3D printing technology, which is provoking an explosion of creativity and innovation reflected in advances in science, arts, industry, medicine, engineering and many other fields, is the theme of the exhibition 3D: Printing the Future ( 3D: Imprimindo o Futuro, in portuguese), held at the Museum of Astronomy and Related Sciences (MAST, Rio de Janeiro) inaugurated on May 31.
As a result of a partnership between MAST and the British Science Museum, the exhibition is comprised of more than 100 original models and several printed models from research developed by leading Brazilian institutions.
Among them, nine models compose a stand curated by Visgraf Lab (that belongs to the Institute of Pure and Applied Mathematics, IMPA) with the purpose of showing how geometric concepts like curvature, 4-dimensional spaces and hyperbolic geometry can be understood through 3D models.
The stand is called “Visualizando a Matemática através da impressão 3D” and reflects the research of Henry Segerman in his book Visualizing Mathematics with 3D Printing.
The stand is divided in three groups of 3D printing models: Tilling and curvatures, Four-dimensional space and Hyperbolic plane.
Four 3D models of surfaces with positive, zero and negative curvatures
Four 3D models that represent projections of three dimensional objects

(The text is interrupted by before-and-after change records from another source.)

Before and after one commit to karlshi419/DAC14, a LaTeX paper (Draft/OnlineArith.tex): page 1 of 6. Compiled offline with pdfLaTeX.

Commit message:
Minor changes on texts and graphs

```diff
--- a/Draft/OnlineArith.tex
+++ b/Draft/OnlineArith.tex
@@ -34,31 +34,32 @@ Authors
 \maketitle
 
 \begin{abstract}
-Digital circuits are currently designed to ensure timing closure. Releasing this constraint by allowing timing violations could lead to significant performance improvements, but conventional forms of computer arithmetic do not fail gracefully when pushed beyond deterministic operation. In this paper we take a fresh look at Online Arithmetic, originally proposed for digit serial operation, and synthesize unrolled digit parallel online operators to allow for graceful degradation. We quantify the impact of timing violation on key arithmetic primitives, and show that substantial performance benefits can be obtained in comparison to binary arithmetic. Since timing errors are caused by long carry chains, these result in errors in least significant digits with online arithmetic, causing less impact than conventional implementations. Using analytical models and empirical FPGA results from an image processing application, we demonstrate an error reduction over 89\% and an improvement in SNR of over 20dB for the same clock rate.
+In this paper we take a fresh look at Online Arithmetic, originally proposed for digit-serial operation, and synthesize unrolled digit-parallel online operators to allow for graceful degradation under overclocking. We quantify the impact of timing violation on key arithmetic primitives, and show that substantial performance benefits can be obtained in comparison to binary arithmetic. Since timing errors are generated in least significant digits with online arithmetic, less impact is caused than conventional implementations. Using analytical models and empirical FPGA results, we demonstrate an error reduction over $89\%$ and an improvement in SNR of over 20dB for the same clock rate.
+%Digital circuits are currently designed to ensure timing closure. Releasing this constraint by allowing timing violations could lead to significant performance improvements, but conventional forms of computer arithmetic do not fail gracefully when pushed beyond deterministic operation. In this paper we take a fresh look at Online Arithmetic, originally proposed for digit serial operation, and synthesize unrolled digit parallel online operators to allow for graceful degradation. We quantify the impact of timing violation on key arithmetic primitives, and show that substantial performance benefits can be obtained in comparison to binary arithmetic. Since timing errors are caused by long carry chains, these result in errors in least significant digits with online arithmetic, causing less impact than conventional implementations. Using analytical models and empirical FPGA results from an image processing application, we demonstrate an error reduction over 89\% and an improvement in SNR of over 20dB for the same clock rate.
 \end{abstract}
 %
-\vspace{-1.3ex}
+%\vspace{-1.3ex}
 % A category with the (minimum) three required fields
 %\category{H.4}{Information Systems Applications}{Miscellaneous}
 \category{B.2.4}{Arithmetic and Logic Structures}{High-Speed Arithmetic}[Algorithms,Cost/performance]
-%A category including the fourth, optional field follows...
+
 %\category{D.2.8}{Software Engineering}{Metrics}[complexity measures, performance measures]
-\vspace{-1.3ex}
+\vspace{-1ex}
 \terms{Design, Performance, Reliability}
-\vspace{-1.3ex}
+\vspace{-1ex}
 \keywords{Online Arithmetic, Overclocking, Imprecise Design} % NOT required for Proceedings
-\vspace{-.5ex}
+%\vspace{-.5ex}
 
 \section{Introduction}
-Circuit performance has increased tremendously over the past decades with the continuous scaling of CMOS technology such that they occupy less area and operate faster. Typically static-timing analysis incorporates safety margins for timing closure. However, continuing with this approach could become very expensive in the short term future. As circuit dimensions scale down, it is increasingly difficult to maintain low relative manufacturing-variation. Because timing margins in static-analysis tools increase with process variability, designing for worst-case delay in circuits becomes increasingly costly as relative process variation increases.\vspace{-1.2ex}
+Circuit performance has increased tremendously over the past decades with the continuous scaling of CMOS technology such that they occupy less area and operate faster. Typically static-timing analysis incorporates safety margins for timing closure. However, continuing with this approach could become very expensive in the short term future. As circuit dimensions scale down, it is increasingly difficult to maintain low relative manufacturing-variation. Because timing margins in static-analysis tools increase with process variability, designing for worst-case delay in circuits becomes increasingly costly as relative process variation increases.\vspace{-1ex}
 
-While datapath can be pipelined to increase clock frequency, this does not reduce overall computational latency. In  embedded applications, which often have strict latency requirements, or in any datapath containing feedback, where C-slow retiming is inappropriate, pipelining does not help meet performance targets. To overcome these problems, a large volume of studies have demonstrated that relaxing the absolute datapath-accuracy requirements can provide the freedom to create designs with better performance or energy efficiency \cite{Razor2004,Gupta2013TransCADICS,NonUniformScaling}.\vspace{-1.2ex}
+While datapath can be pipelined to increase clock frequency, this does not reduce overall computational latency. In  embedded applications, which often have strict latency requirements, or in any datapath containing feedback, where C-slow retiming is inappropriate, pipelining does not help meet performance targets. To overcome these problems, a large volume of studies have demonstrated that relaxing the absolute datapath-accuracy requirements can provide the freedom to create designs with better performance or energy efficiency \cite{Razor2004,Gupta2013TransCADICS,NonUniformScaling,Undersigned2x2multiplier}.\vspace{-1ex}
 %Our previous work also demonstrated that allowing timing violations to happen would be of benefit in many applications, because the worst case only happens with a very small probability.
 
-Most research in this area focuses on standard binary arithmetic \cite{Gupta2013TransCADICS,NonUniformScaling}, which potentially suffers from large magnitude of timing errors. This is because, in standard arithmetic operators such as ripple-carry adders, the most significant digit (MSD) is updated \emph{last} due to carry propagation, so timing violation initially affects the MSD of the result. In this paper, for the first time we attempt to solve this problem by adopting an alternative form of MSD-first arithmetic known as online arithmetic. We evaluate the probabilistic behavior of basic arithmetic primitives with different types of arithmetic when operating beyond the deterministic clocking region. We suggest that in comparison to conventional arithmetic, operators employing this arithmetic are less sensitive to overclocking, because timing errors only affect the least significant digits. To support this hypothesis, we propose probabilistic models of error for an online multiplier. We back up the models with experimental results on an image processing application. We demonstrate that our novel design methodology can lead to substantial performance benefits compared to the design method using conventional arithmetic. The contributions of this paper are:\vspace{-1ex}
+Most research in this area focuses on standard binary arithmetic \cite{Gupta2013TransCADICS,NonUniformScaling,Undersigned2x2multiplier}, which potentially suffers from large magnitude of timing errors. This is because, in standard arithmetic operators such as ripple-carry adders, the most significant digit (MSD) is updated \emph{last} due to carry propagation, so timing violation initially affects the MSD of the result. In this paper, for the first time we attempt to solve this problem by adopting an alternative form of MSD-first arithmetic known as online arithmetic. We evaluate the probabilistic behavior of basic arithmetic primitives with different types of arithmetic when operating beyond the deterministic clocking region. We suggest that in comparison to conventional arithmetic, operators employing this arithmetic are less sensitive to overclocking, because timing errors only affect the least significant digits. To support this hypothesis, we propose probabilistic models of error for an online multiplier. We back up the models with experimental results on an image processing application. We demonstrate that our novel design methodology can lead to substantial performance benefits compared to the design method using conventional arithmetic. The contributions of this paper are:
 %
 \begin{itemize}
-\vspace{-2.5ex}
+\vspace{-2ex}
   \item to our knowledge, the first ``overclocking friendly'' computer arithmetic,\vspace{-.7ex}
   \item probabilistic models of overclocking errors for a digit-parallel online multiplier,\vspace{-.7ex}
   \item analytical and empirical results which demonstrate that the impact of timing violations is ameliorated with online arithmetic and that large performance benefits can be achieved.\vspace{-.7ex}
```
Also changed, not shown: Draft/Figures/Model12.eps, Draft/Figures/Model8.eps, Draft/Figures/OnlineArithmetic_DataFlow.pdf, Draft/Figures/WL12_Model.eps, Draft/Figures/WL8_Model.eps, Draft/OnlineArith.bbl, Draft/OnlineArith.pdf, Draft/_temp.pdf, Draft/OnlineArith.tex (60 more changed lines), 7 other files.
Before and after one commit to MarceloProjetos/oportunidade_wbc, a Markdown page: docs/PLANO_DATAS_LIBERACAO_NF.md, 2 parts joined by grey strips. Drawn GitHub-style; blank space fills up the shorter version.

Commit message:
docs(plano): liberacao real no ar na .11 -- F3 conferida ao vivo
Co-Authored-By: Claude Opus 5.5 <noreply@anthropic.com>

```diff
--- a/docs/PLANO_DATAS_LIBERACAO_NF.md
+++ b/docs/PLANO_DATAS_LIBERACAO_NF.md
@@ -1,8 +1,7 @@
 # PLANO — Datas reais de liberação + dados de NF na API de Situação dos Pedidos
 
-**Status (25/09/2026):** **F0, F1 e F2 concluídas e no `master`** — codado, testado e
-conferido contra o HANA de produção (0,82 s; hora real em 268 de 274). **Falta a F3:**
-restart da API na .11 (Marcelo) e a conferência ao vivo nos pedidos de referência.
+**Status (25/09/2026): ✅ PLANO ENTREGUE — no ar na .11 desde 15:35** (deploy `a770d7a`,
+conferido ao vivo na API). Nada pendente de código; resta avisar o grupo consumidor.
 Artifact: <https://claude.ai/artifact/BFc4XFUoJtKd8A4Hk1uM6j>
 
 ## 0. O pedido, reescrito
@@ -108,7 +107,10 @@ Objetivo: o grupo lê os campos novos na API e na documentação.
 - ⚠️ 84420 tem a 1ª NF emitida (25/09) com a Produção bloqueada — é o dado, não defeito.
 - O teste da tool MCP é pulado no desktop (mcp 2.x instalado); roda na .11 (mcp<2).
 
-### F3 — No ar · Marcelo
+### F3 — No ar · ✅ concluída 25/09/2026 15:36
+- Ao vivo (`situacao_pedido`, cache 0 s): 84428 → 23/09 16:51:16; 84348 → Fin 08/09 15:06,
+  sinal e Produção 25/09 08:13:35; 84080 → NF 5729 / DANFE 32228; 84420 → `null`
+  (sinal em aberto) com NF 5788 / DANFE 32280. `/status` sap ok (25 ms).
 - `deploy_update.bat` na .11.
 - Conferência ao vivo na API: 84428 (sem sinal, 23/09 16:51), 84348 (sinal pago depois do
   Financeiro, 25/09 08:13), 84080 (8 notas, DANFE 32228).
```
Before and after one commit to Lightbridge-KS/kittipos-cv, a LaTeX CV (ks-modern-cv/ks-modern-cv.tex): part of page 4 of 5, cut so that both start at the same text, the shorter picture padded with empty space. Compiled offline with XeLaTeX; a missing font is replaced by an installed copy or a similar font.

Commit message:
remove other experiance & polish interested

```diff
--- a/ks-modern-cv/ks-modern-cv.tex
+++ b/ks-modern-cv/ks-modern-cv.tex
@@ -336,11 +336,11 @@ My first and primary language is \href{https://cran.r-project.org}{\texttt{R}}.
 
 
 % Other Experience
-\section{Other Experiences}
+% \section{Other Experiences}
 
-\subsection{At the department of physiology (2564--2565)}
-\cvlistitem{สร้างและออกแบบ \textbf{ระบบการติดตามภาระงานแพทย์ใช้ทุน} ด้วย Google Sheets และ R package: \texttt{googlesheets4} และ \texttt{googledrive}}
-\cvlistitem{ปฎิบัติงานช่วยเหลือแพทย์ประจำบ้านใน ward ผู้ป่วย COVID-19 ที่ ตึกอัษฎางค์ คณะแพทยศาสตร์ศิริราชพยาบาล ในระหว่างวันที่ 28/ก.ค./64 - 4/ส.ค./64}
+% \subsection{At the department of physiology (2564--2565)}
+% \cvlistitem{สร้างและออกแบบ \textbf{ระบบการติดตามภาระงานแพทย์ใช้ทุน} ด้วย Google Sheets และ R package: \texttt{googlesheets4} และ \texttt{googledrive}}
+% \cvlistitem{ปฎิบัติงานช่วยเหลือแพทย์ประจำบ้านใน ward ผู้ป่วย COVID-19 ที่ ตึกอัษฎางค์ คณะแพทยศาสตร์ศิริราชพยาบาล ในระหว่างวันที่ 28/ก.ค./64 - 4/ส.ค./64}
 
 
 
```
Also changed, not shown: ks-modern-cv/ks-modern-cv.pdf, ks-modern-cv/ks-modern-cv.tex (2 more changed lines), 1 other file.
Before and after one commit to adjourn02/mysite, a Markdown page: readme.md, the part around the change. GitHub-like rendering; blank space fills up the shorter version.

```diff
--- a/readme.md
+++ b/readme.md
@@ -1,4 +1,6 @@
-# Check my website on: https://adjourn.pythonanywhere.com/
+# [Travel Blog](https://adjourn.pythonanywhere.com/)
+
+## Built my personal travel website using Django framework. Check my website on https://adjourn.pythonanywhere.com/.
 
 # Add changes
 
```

Putting a point light source at the equator of the hemisphere model casts the upper half plane model as a shadow
Exhibition opening images